Ok let’s wrap up the bike itself before we get to the ride. One of the big changes on the carbon fibre Neuron is the shock placement – vertical on the Alu models the CF has placed the shock horizontally under the top tube and brought in their “Triple Phase Suspension” system that it now shares with all of its carbon full sussers. This also allows a large volume bottle cage to comfortably fit into the frame. The linkage system is an interesting one that has a shock “yoke” that wraps around the seat stay and connects to the seat stay pivot – it really is a good looking system. The bike sports sealed bearing but also had seal covers that not only add additional protection to the bearings but smooth off the slick look of the bike really nicely. The Impact Protection System looks after your carbon tubing in a tumble or while travelling – keeping the levers safely away – the system has hollow screws that are meant to break off under a really heavy blow and it can be replaced. I especially liked the “bash plate” on the downtube – it not only protects the frame but it also doubles up as the cable channel – cabling appears to be internally routed and is really easy to get to, no cable chatter and superbly practical.
So onto the ride: The test bike came with a 30T front chainring on the standard Sram XO1 Eagle drivetrain (and shifters) which at this price point is great – the bike can only take a 32T as the largest ring upfront – but a 2x front derailleur can be fitted (really? I think we are was past this…) I really wanted a 32T for my style of riding but it really isn’t a game breaker at all. The brakes as tested were Avid Guide R’s and while adequate weren’t great, having to be bled during testing period and not giving a smooth response but a more on-off type braking experience. This is really where any negatives end. The bike feels superbly balanced and climbs really well. I didn’t have to play with the shock – left it in trail mode and it managed brilliantly – no bobbing, energy transfer was great with an “on the bike” feeling as you are planted pretty much directly over the BB. Sporting a 760mm aluminium handle bar with a 60mm stem – which nowdays is pretty average – the gravity boys will want a shorter stem and longer bar but this may not be the best for the geometry of this bike. These factors in my opinion don’t take away from the handling or fun factor of the bike.

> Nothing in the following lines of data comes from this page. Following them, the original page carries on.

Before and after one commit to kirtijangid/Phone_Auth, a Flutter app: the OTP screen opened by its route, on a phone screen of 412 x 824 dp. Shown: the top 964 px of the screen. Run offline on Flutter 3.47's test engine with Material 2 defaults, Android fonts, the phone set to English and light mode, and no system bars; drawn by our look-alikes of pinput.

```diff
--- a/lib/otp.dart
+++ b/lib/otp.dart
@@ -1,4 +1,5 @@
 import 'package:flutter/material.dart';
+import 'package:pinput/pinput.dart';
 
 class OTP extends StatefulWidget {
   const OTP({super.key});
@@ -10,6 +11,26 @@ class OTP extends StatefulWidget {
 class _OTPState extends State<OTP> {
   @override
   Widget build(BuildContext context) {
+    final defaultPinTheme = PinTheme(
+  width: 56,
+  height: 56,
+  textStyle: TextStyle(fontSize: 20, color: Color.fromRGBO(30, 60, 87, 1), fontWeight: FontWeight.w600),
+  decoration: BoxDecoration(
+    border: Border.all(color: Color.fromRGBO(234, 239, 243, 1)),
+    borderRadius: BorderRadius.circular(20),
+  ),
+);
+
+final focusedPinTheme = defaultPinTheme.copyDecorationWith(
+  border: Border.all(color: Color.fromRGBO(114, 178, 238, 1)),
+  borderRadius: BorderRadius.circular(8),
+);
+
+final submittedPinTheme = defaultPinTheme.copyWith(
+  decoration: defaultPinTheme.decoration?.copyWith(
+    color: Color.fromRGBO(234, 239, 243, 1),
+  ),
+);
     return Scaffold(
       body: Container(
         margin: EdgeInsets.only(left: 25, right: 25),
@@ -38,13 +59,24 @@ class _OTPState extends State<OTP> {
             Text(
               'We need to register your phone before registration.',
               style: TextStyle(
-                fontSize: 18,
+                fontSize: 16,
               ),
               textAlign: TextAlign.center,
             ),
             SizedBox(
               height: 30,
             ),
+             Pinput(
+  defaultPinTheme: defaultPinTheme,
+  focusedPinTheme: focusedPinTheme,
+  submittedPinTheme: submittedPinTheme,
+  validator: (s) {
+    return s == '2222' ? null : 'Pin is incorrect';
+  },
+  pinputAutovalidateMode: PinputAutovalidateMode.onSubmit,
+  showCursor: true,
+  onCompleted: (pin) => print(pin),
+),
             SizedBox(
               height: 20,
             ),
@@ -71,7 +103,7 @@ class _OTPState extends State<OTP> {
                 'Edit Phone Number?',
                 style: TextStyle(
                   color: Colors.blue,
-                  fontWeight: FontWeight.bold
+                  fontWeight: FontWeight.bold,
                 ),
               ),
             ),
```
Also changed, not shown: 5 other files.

It’s 130 mm front and rear and it’s probably what most of us should be on – for most of us the travel is really forgiving on the gnarly stuff, while cornering and pointing downwards. It’s a trail bike and should be treated as such. I loved the balance of the bike, particularly when the dropper was down and
you automatically found yourself in an easy attack position. It really inspires confidence and you will find
yourself pushing your limits. The Fox 34 Performance Elite fork is standard with 9.0 and is a really good component – there isn’t much you can’t throw at it in the trail scenario, it really is excellent. Tyre pressure (or tyre selection) is key as it’s the only thing that may hold you back – get it right and you will find yourself having a ball!
Sus the Deets
Canyon Neuron CF9.0 SL
(Measurements are for a large frame)
RRP: R81284 EXCL VAT
|Front Fork Travel||130mm|
|Rear Suspension Travel||130mm|
|Head Tube Length||112mm|
|Seat Post Diameter||30.9mm|
|Seat Post Insertion Depth||100mm|
|Seat Post Length||457mm|
|Seat Tube Length||480mm|
|Top Tube Length||626mm|
|Head Tube Angle||67,5°|
|Seat Tube Angle||74,5°|